- **Records shown**
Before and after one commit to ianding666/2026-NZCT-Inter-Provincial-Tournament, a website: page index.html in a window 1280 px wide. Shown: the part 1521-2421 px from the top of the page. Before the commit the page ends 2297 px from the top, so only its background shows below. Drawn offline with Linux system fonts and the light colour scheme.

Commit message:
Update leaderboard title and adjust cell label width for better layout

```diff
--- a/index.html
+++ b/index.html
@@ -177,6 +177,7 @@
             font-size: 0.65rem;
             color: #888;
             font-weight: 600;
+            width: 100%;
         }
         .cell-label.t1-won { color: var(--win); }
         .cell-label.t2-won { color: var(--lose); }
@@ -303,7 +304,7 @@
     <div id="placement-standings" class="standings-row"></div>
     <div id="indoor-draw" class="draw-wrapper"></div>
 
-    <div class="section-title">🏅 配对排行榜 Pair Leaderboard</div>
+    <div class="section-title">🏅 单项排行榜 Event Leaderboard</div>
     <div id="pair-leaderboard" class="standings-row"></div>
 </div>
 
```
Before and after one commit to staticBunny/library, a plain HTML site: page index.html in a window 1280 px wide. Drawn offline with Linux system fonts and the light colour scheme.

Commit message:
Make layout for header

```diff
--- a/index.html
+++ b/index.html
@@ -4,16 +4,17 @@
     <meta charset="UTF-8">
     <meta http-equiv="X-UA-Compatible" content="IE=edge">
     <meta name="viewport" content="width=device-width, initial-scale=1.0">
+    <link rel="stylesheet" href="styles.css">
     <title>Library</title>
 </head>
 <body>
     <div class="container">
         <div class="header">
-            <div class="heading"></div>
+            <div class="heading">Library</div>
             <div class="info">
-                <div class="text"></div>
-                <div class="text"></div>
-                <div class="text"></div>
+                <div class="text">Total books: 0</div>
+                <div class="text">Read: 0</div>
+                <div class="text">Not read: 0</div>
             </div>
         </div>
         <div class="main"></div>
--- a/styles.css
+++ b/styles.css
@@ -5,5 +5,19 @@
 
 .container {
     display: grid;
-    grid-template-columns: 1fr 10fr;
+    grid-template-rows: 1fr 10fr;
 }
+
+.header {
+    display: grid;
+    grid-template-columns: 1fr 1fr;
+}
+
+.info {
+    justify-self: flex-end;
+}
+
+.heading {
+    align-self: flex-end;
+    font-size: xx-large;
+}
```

- **Exercise details**
Please give back all of the records exactly as written.

- **Exercise result**
Before and after one commit to ianding666/2026-NZCT-Inter-Provincial-Tournament, a website: page index.html in a window 1280 px wide. Shown: the part 1521-2421 px from the top of the page. Before the commit the page ends 2297 px from the top, so only its background shows below. Drawn offline with Linux system fonts and the light colour scheme.

Commit message:
Update leaderboard title and adjust cell label width for better layout

```diff
--- a/index.html
+++ b/index.html
@@ -177,6 +177,7 @@
             font-size: 0.65rem;
             color: #888;
             font-weight: 600;
+            width: 100%;
         }
         .cell-label.t1-won { color: var(--win); }
         .cell-label.t2-won { color: var(--lose); }
@@ -303,7 +304,7 @@
     <div id="placement-standings" class="standings-row"></div>
     <div id="indoor-draw" class="draw-wrapper"></div>
 
-    <div class="section-title">🏅 配对排行榜 Pair Leaderboard</div>
+    <div class="section-title">🏅 单项排行榜 Event Leaderboard</div>
     <div id="pair-leaderboard" class="standings-row"></div>
 </div>
 
```
Before and after one commit to staticBunny/library, a plain HTML site: page index.html in a window 1280 px wide. Drawn offline with Linux system fonts and the light colour scheme.

Commit message:
Make layout for header

```diff
--- a/index.html
+++ b/index.html
@@ -4,16 +4,17 @@
     <meta charset="UTF-8">
     <meta http-equiv="X-UA-Compatible" content="IE=edge">
     <meta name="viewport" content="width=device-width, initial-scale=1.0">
+    <link rel="stylesheet" href="styles.css">
     <title>Library</title>
 </head>
 <body>
     <div class="container">
         <div class="header">
-            <div class="heading"></div>
+            <div class="heading">Library</div>
             <div class="info">
-                <div class="text"></div>
-                <div class="text"></div>
-                <div class="text"></div>
+                <div class="text">Total books: 0</div>
+                <div class="text">Read: 0</div>
+                <div class="text">Not read: 0</div>
             </div>
         </div>
         <div class="main"></div>
--- a/styles.css
+++ b/styles.css
@@ -5,5 +5,19 @@
 
 .container {
     display: grid;
-    grid-template-columns: 1fr 10fr;
+    grid-template-rows: 1fr 10fr;
 }
+
+.header {
+    display: grid;
+    grid-template-columns: 1fr 1fr;
+}
+
+.info {
+    justify-self: flex-end;
+}
+
+.heading {
+    align-self: flex-end;
+    font-size: xx-large;
+}
```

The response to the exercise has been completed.